But What About Me?
Veterinary practices can’t solve a shortage if the enticements to potential hires cause staff doctors to become disgruntled. When a new hire gets a nice bonus, your loyal tenured employees might feel insulted, devalued and ignored.
Adding to their dissatisfaction is that new veterinarians sometimes receive higher salaries as an enticement to take a job. As a result, the pay can be close to or exceed what long-term employees earn after years of service. Experts call the phenomenon “salary compression,” which can cause staff veterinarians to feel frustrated and undervalued.
If a tenured veterinarian shares such frustration with you, it’s time for an open and honest conversation. Listen carefully to the concerns and, when it’s your time to speak, explain why your practice offers sign-on bonuses and how they can benefit current doctors. For example, employing more veterinarians might reduce the hours each one works or the days they need to be on call, improving everyone’s quality of life. Ask what you can do to alleviate the concerns, and express your appreciation in tangible ways. If what the veterinarian suggests is doable, consider adding the incentives to your practice’s compensation policies.
If parity exists except with a particular doctor or two, focus on a quality solution for those veterinarians. If the situation affects multiple members of the professional team, evaluate whether retention bonuses are appropriate.
Retention bonuses encourage veterinarians to stay for longer periods, which can ease the hiring crunch now and in future years. However, if a veterinarian quits within a specified period, a signed agreement can require reimbursement.
How to Negotiate a Retention Bonus
If you’re a tenured veterinarian at a practice offering sign-on bonuses but not retention bonuses, you might be tempted to ask for one. First, however, consider a different request. For example, if you desire a better work-life balance, could Saturdays off help you achieve that goal and be more satisfying than a bonus?

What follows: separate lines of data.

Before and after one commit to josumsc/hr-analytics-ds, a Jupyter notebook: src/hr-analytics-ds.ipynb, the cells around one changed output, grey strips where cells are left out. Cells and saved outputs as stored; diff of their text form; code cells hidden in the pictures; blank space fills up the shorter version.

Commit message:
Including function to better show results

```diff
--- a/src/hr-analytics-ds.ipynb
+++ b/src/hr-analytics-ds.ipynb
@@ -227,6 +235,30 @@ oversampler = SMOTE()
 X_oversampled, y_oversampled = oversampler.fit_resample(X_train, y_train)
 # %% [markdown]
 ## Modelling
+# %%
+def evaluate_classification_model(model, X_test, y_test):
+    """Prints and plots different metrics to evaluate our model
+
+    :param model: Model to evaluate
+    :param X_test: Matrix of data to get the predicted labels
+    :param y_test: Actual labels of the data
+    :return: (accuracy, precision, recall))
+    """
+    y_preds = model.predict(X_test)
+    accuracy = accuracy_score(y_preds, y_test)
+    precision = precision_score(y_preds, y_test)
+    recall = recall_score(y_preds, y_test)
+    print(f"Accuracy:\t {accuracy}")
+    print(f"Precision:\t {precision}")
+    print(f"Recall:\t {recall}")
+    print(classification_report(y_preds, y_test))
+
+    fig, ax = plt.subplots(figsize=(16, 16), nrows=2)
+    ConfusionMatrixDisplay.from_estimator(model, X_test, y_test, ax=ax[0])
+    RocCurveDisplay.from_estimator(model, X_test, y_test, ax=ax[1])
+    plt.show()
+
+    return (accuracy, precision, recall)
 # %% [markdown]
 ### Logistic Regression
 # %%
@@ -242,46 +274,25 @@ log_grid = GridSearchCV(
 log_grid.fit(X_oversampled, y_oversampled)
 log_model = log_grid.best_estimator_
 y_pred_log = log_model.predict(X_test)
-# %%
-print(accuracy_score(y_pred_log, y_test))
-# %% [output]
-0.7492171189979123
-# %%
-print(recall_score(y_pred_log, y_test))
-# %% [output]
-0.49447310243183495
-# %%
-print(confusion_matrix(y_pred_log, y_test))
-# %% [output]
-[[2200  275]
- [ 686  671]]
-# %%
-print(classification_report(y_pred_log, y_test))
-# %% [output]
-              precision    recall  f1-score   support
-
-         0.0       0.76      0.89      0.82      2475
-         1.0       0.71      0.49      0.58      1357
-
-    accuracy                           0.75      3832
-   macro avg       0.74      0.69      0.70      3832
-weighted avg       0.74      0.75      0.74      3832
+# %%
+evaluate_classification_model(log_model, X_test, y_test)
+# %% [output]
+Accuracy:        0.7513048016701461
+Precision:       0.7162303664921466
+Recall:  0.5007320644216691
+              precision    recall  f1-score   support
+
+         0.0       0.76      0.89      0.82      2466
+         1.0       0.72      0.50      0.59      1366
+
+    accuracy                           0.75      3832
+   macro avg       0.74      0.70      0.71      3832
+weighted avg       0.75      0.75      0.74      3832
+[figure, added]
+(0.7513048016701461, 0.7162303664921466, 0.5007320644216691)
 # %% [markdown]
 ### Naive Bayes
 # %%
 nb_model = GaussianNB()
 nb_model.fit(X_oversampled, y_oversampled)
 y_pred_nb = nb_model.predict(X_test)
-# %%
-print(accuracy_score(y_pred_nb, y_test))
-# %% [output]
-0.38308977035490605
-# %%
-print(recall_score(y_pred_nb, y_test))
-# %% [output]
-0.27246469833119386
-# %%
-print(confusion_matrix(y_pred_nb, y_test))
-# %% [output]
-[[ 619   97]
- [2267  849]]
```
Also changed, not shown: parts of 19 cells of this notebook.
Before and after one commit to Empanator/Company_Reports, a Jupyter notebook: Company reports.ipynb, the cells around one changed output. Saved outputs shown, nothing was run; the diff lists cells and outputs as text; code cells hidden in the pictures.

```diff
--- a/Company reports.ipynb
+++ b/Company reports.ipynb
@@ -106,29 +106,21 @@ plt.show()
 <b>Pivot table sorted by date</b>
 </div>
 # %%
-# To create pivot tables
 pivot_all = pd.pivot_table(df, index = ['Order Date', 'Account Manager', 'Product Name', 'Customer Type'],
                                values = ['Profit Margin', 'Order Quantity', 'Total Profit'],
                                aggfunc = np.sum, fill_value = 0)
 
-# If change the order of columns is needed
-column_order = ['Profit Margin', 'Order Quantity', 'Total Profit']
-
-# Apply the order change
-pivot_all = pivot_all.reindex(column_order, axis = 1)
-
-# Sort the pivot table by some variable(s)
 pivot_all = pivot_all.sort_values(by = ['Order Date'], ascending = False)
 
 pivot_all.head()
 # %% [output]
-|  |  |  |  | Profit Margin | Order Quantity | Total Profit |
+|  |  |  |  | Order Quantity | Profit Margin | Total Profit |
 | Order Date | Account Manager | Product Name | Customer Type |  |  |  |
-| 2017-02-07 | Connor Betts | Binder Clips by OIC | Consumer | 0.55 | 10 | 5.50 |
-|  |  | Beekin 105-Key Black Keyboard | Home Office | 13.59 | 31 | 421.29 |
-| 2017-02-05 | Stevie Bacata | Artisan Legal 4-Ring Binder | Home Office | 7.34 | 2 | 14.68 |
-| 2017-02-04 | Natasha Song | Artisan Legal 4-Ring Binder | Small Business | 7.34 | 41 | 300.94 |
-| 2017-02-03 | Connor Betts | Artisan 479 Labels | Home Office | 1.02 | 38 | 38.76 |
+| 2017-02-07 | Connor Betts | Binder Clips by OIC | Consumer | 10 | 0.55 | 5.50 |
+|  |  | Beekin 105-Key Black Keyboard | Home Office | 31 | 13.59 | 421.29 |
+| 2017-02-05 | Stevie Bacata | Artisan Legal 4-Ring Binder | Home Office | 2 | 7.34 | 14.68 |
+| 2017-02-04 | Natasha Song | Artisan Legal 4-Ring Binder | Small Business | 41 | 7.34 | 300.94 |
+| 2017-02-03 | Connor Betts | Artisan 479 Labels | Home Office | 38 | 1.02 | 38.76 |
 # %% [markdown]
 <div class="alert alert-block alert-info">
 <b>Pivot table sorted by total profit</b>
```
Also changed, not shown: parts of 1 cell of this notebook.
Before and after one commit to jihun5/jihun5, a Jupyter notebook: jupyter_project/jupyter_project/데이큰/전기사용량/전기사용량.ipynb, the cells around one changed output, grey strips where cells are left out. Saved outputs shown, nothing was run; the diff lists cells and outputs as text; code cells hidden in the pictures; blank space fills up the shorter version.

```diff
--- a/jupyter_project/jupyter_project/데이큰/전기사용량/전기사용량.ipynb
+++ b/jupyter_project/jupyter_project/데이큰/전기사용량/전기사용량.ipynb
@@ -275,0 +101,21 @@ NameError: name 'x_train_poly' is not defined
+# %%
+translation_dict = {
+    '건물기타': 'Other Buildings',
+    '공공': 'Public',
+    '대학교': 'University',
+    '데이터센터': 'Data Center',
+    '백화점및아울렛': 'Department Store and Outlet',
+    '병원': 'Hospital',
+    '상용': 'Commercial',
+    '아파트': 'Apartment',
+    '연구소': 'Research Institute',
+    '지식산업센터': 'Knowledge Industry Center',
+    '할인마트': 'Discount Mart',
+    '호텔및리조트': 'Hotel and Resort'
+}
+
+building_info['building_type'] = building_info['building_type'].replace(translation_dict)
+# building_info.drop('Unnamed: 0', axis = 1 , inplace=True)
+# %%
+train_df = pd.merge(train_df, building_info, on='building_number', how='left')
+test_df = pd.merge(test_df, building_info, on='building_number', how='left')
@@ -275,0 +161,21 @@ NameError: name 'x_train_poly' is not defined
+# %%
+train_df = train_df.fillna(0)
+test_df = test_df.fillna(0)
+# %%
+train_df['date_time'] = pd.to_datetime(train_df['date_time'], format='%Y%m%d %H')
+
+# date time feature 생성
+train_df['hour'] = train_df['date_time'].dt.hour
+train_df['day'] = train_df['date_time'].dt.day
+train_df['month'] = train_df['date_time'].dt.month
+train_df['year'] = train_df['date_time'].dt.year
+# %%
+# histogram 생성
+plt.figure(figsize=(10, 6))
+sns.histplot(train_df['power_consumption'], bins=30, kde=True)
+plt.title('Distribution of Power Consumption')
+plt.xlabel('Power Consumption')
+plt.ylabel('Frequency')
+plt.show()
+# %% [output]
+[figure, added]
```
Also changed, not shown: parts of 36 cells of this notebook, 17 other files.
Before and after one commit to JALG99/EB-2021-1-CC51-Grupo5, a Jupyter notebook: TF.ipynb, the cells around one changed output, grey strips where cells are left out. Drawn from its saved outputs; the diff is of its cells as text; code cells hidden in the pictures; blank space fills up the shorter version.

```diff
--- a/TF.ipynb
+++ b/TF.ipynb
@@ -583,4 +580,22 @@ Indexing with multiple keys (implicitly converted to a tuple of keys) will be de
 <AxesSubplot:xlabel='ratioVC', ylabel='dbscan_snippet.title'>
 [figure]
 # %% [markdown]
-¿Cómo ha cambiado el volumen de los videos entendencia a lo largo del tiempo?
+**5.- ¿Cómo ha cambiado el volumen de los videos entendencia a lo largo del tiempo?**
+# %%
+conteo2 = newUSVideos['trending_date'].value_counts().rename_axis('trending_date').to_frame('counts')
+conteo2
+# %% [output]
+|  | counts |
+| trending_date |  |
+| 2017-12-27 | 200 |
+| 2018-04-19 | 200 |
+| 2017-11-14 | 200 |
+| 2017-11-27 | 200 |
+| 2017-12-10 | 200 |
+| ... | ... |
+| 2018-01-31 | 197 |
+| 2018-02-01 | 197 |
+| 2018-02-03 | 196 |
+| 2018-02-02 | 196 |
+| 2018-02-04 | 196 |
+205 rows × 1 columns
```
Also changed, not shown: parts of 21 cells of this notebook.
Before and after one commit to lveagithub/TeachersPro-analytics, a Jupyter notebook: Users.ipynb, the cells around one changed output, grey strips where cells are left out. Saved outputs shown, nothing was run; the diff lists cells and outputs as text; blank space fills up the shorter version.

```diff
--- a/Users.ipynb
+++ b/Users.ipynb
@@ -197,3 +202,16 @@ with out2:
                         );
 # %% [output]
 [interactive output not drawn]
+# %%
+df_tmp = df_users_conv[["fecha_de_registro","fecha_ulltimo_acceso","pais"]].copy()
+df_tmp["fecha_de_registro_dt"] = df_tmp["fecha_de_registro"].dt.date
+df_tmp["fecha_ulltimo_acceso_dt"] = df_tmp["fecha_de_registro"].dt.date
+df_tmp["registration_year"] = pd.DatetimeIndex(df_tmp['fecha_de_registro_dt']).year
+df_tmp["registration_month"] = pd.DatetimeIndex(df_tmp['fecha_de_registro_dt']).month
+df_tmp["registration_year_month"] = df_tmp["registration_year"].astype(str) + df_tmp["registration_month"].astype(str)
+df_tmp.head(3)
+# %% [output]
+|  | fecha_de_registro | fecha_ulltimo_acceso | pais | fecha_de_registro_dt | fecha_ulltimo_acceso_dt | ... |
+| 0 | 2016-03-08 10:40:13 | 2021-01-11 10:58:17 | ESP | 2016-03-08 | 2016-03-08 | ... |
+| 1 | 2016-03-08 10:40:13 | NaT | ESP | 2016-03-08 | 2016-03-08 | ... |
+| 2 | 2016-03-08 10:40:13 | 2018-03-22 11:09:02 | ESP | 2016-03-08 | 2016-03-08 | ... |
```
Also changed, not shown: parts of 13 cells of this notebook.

If you decide a bonus is the goal, research job ads and calculate a reasonable amount. Prepare to negotiate like you would when requesting a raise (and consider whether a pay hike would be better and more easily granted).
Be prepared to discuss what the practice will want in return for a retention bonus. For example, are you willing to remain employed for a set period at the practice? Also, consider whether the bonus should be paid in a lump sum or a series of payments. Be ready to negotiate that as well.
A retention bonus is taxable as supplemental wages, so explore how it would affect your taxes. Once you successfully negotiate a bonus, review the contract language carefully, and make sure you understand and agree with the terms and conditions.
Don’t wait until your practice is in a Catch-22. During team meetings, allow your professionals to talk about parity, and brainstorm solutions together. Also, ask your practice managers about ways to reward and retain tenured veterinarians.
A BROADER LOOK AT EMPLOYEE RETENTION
If your veterinary practice is experiencing salary compression or hearing complaints from tenured veterinarians when new doctors receive sign-on bonuses, consider the following:
- Does your practice need to reevaluate pay levels? When was the last time you compared yours to the market averages and what top practices offer? What adjustments can you make to mitigate adverse reactions to financial enticements for new hires?
- Can you offer wellness benefits or gym memberships to veterinarians on their first anniversary?
- Could you help employees enroll in leadership-focused continuing education courses that would allow them to take on additional responsibilities and earn attractive compensation?
- If you give two weeks of vacation to a new hire, can tenured doctors get four weeks?
- Can you offer tenured veterinarians more desirable hours, such as no Saturday work?